“The endeavor to Save Corita’s Studio is an important one, I believe it should give pause to the community with how we recognize, remember and celebrate the work of notable women in history, specifically women artists and their cultural contributions,” said Nellie Scott, Director of Corita Art Center. “Corita’s artwork and the work made in this space are significant. The building is where she created artwork that joyfully defied stereotypes and championed collective hope, artworks including - Get with Action, My People, and Power Up. These artworks hold historical relevance to not only Corita’s legacy in Los Angeles, but globally. Her studio and her legacy must be preserved for future generations.”
The community in opposition of paving over this historical landmark are specificall y asking that the building be designated under Historic Cultural Monument (HCM) status by the Cultural Heritage Commission (CHC). They are asking supporters to let Councilmember Mitch O’Farrell, the Los Angeles City Councilmember representing the 13th district know how important this building is and what it represents to Los Angeles culture.
Immediately upon hearing of the threat to Corita’s former art studio late this summer, the Corita Art Center put together a rapid response HCM application for the Cultural Heritage Commission. With the intention that a timely review of the building would be made. The rapid response application was accepted and now, through the Save Corita Studio efforts, will be on the CHC agenda for the October 15th CHC meeting as the building is still on the chopping block.
Advocates for this Los Angeles cultural landmark are urging the Cultural Heritage Commission to recommend the designation of 5518 Franklin Avenue and send the designation to the Los Angeles City Council to decide whether or not the building can ultimately be saved or face demolition. Just last year, the City and County of Los Angeles declared November 20th to be Corita Day in honor of her legacy thanks to the support of Councilmember David E. Ryu and Supervisor Mark Ridley-Thomas.
About the Corita Art Center:

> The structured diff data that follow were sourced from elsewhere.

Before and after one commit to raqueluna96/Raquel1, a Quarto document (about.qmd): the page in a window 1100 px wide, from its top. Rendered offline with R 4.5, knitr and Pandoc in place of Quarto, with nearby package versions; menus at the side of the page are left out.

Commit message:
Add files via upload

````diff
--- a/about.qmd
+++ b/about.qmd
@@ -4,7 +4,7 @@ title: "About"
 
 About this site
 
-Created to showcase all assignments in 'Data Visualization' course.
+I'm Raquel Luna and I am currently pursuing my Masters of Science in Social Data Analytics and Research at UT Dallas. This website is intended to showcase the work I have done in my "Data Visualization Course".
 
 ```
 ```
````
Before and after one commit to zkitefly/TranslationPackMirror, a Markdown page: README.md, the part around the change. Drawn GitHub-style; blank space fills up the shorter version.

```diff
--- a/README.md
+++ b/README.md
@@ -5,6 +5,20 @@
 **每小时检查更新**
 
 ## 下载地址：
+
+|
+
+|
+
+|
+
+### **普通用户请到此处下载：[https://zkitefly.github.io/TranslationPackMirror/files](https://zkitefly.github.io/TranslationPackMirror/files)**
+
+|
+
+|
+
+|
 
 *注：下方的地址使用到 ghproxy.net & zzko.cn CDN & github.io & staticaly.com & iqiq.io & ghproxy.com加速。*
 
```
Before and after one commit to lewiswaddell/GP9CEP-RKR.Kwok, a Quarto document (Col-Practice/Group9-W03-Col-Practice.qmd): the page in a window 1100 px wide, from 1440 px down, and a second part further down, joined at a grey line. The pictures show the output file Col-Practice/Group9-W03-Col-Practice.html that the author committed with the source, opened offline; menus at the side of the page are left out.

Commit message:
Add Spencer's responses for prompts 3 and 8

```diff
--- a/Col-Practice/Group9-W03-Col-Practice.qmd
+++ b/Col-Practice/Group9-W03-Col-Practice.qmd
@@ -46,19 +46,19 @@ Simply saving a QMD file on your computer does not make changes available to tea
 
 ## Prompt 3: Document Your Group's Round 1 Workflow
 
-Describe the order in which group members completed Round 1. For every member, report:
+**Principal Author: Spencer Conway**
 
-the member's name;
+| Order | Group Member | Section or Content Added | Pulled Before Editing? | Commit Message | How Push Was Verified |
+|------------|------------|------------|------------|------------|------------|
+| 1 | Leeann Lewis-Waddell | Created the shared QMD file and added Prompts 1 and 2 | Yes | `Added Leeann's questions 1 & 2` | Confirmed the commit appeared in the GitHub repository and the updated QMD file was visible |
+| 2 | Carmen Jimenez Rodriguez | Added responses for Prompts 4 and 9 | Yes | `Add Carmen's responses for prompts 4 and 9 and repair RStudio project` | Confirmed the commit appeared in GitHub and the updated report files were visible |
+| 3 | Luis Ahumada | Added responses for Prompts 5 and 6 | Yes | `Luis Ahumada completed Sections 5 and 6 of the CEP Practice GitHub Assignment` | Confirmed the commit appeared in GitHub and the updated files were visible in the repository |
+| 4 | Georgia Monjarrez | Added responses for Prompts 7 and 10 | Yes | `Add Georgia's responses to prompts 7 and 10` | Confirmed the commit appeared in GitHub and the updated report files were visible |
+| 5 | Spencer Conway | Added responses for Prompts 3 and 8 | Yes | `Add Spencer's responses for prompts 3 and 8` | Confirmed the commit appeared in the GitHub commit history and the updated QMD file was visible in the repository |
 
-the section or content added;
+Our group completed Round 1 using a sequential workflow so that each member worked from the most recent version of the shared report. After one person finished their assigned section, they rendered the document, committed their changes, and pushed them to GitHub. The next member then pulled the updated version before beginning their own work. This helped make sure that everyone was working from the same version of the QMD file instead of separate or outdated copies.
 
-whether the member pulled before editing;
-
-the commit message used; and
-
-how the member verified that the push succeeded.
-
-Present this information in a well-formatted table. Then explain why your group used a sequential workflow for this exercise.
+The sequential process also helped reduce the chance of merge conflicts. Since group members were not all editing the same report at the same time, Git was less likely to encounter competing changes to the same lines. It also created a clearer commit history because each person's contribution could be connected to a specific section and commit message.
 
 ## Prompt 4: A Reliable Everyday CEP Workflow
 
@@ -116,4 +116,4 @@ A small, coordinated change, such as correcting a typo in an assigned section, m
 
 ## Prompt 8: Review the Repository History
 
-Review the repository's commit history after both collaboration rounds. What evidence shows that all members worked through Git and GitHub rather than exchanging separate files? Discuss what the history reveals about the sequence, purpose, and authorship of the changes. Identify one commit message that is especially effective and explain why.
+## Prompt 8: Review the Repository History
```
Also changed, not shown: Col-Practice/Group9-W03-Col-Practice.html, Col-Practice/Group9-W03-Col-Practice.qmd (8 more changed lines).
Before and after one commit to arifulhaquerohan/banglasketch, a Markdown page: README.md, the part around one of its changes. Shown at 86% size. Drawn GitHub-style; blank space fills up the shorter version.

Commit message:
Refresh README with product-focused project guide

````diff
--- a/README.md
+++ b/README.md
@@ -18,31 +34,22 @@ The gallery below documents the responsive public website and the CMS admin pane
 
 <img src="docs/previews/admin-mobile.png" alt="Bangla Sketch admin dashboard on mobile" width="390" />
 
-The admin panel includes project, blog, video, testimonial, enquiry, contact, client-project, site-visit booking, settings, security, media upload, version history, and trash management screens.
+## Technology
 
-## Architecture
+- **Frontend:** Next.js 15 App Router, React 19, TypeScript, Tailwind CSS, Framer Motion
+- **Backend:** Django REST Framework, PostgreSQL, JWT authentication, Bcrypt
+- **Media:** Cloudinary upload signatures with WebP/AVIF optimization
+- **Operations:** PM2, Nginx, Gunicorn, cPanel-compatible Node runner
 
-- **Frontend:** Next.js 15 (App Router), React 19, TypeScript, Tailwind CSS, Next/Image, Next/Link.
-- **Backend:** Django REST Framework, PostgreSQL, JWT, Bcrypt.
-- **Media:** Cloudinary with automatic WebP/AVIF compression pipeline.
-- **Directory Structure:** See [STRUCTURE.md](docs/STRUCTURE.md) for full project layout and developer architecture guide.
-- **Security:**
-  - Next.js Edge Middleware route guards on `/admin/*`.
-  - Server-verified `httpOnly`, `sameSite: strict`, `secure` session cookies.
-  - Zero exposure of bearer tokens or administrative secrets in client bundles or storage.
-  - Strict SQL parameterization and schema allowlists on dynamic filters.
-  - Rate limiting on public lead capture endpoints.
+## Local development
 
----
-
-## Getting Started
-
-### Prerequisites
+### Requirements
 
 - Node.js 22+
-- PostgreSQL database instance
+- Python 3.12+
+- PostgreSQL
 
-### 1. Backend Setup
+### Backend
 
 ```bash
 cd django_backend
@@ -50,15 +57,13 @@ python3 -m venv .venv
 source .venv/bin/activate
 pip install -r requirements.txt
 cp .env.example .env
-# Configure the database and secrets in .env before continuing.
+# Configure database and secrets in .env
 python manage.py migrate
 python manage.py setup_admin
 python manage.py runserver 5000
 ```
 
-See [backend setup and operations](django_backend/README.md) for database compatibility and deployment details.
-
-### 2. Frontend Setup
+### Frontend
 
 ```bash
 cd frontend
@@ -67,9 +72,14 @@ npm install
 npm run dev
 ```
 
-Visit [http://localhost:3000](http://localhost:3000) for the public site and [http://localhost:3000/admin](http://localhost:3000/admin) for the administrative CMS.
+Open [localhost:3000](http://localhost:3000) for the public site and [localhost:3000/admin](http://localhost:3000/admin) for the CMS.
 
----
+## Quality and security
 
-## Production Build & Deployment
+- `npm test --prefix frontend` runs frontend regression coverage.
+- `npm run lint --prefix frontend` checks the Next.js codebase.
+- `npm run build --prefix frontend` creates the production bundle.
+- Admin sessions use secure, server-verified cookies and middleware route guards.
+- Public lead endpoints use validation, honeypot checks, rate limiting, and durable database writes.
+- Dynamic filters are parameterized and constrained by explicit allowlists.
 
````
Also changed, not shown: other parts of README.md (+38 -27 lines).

The Corita Art Center maintains the largest and most comprehensive collection of work by iconic pop artist pioneer Corita Kent (1918-1986). The Center’s collection is composed of Corita’s artwork, photographs, ephemera, and other archival material that visitors won’t see anywhere else. The Corita Art Center is dedicated to preserving and promoting Corita’s artistic and educational legacy as well as her passion for social justice. Today, the Corita Art Center oversees image and merchandising rights, produces public programming, supports exhibition loans and serves as a resource for information about her life and work. The Corita Art Center is a project of the Immaculate Heart Community, celebrating its 50th anniversary in 2020.